• [Exercise]: An exact copy of the records below is required, and it must contain no pictures.

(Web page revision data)
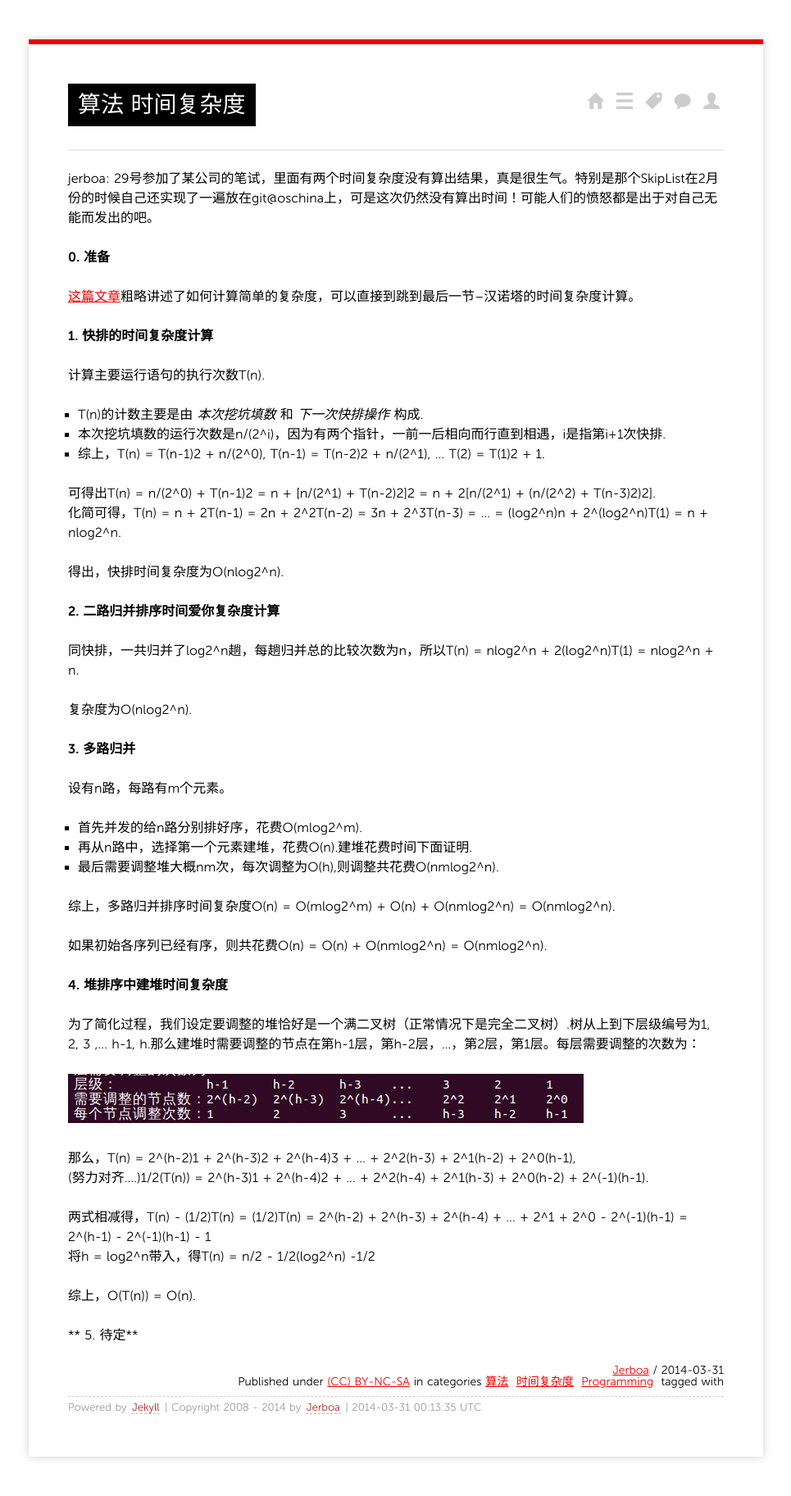
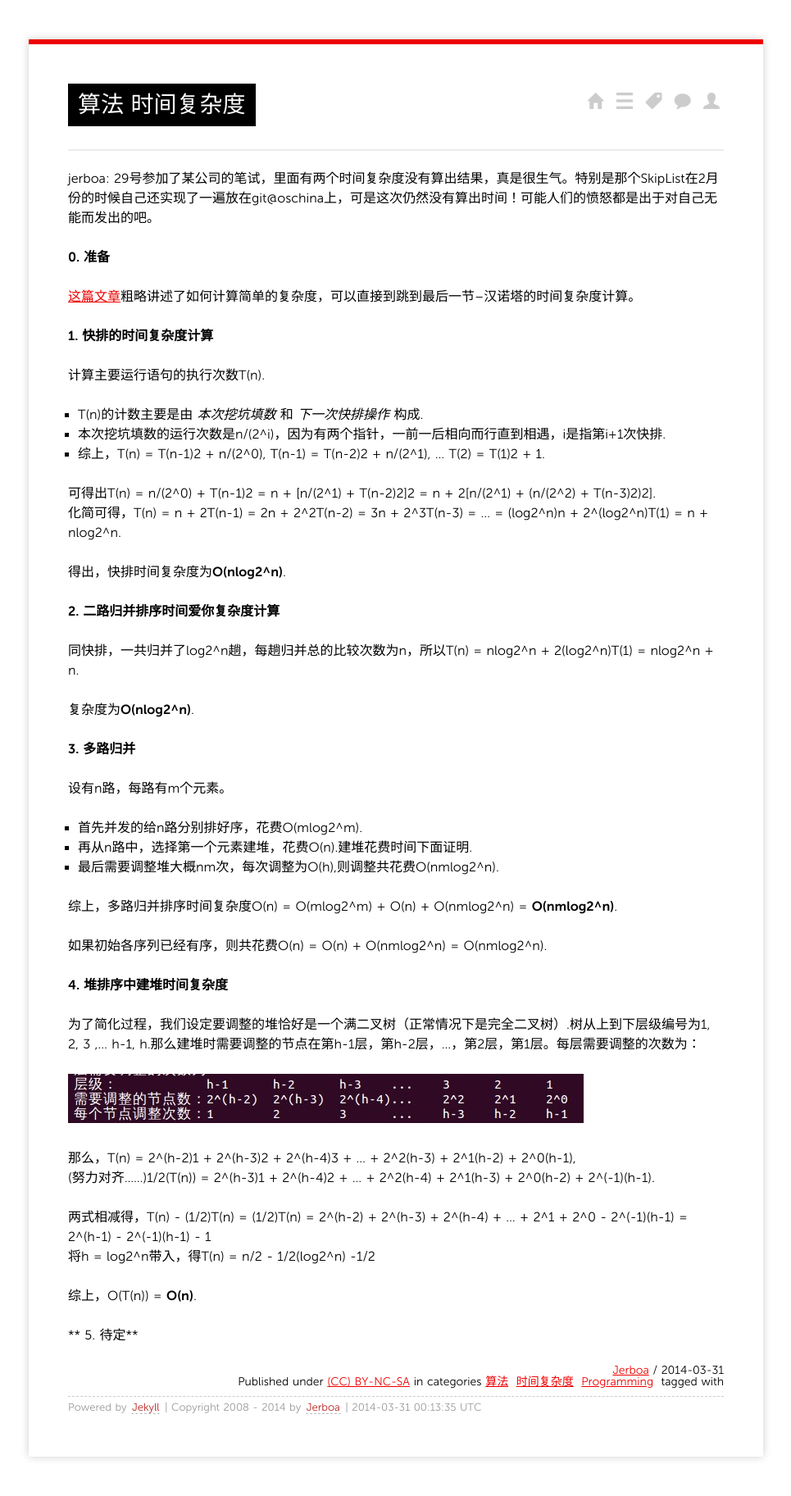
Before and after one commit to jerboa-ustc/jerboa-ustc.github.com, a Jekyll site: the page built from _posts/2014/2014-03-31-时间复杂度计算.md, in a window 1280 px wide. Shown: the whole page at 82% size, without its empty margins (157-1122 px from the left). Built offline with Jekyll 4.4.1, drawn with Linux system fonts in a browser that asks for light colours; Markdown is read by kramdown in place of the engine named in the settings; comment, search, counter and statistics services are not loaded.

```diff
--- a/_posts/2014/2014-03-31-时间复杂度计算.md
+++ b/_posts/2014/2014-03-31-时间复杂度计算.md
@@ -25,13 +25,13 @@ jerboa:
 可得出T(n) = n/(2^0) + T(n-1)2 = n + [n/(2^1) + T(n-2)2]2 = n + 2[n/(2^1) + (n/(2^2) + T(n-3)2)2].
 化简可得，T(n) = n + 2T(n-1) = 2n + 2^2T(n-2) = 3n + 2^3T(n-3) = ... = (log2^n)n + 2^(log2^n)T(1) = n + nlog2^n.
 
-得出，快排时间复杂度为O(nlog2^n).
+得出，快排时间复杂度为**O(nlog2^n)**.
 
 **2. 二路归并排序时间爱你复杂度计算**
 
 同快排，一共归并了log2^n趟，每趟归并总的比较次数为n，所以T(n) = nlog2^n + 2(log2^n)T(1) = nlog2^n + n.
 
-复杂度为O(nlog2^n).
+复杂度为**O(nlog2^n)**.
 
 **3. 多路归并**
 
@@ -41,7 +41,7 @@ jerboa:
 - 再从n路中，选择第一个元素建堆，花费O(n).建堆花费时间下面证明.
 - 最后需要调整堆大概nm次，每次调整为O(h),则调整共花费O(nmlog2^n).
 
-综上，多路归并排序时间复杂度O(n) = O(mlog2^m) + O(n) + O(nmlog2^n) = O(nmlog2^n).
+综上，多路归并排序时间复杂度O(n) = O(mlog2^m) + O(n) + O(nmlog2^n) = **O(nmlog2^n)**.
 
 如果初始各序列已经有序，则共花费O(n) = O(n) + O(nmlog2^n) = O(nmlog2^n).
 
@@ -52,11 +52,11 @@ jerboa:
 ![](/images/2014-03-31-1.jpg)
 
 那么，T(n) = 2^(h-2)1 + 2^(h-3)2 + 2^(h-4)3 + ... + 2^2(h-3) + 2^1(h-2) + 2^0(h-1),
-(努力对齐....)1/2(T(n)) = 2^(h-3)1 + 2^(h-4)2 + ... + 2^2(h-4) + 2^1(h-3) + 2^0(h-2) + 2^(-1)(h-1).
+(努力对齐......)1/2(T(n)) = 2^(h-3)1 + 2^(h-4)2 + ... + 2^2(h-4) + 2^1(h-3) + 2^0(h-2) + 2^(-1)(h-1).
 
 两式相减得，T(n) - (1/2)T(n) = (1/2)T(n) = 2^(h-2) + 2^(h-3) + 2^(h-4) + ... + 2^1 + 2^0 - 2^(-1)(h-1) = 2^(h-1) - 2^(-1)(h-1) - 1
 将h = log2^n带入，得T(n) = n/2 - 1/2(log2^n) -1/2
 
-综上，O(T(n)) = O(n).
+综上，O(T(n)) = **O(n)**.
 
 ** 5. 待定**
```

• [Task output]:
Before and after one commit to jerboa-ustc/jerboa-ustc.github.com, a Jekyll site: the page built from _posts/2014/2014-03-31-时间复杂度计算.md, in a window 1280 px wide. Shown: the whole page at 82% size, without its empty margins (157-1122 px from the left). Built offline with Jekyll 4.4.1, drawn with Linux system fonts in a browser that asks for light colours; Markdown is read by kramdown in place of the engine named in the settings; comment, search, counter and statistics services are not loaded.

```diff
--- a/_posts/2014/2014-03-31-时间复杂度计算.md
+++ b/_posts/2014/2014-03-31-时间复杂度计算.md
@@ -25,13 +25,13 @@ jerboa:
 可得出T(n) = n/(2^0) + T(n-1)2 = n + [n/(2^1) + T(n-2)2]2 = n + 2[n/(2^1) + (n/(2^2) + T(n-3)2)2].
 化简可得，T(n) = n + 2T(n-1) = 2n + 2^2T(n-2) = 3n + 2^3T(n-3) = ... = (log2^n)n + 2^(log2^n)T(1) = n + nlog2^n.
 
-得出，快排时间复杂度为O(nlog2^n).
+得出，快排时间复杂度为**O(nlog2^n)**.
 
 **2. 二路归并排序时间爱你复杂度计算**
 
 同快排，一共归并了log2^n趟，每趟归并总的比较次数为n，所以T(n) = nlog2^n + 2(log2^n)T(1) = nlog2^n + n.
 
-复杂度为O(nlog2^n).
+复杂度为**O(nlog2^n)**.
 
 **3. 多路归并**
 
@@ -41,7 +41,7 @@ jerboa:
 - 再从n路中，选择第一个元素建堆，花费O(n).建堆花费时间下面证明.
 - 最后需要调整堆大概nm次，每次调整为O(h),则调整共花费O(nmlog2^n).
 
-综上，多路归并排序时间复杂度O(n) = O(mlog2^m) + O(n) + O(nmlog2^n) = O(nmlog2^n).
+综上，多路归并排序时间复杂度O(n) = O(mlog2^m) + O(n) + O(nmlog2^n) = **O(nmlog2^n)**.
 
 如果初始各序列已经有序，则共花费O(n) = O(n) + O(nmlog2^n) = O(nmlog2^n).
 
@@ -52,11 +52,11 @@ jerboa:
 ![](/images/2014-03-31-1.jpg)
 
 那么，T(n) = 2^(h-2)1 + 2^(h-3)2 + 2^(h-4)3 + ... + 2^2(h-3) + 2^1(h-2) + 2^0(h-1),
-(努力对齐....)1/2(T(n)) = 2^(h-3)1 + 2^(h-4)2 + ... + 2^2(h-4) + 2^1(h-3) + 2^0(h-2) + 2^(-1)(h-1).
+(努力对齐......)1/2(T(n)) = 2^(h-3)1 + 2^(h-4)2 + ... + 2^2(h-4) + 2^1(h-3) + 2^0(h-2) + 2^(-1)(h-1).
 
 两式相减得，T(n) - (1/2)T(n) = (1/2)T(n) = 2^(h-2) + 2^(h-3) + 2^(h-4) + ... + 2^1 + 2^0 - 2^(-1)(h-1) = 2^(h-1) - 2^(-1)(h-1) - 1
 将h = log2^n带入，得T(n) = n/2 - 1/2(log2^n) -1/2
 
-综上，O(T(n)) = O(n).
+综上，O(T(n)) = **O(n)**.
 
 ** 5. 待定**
```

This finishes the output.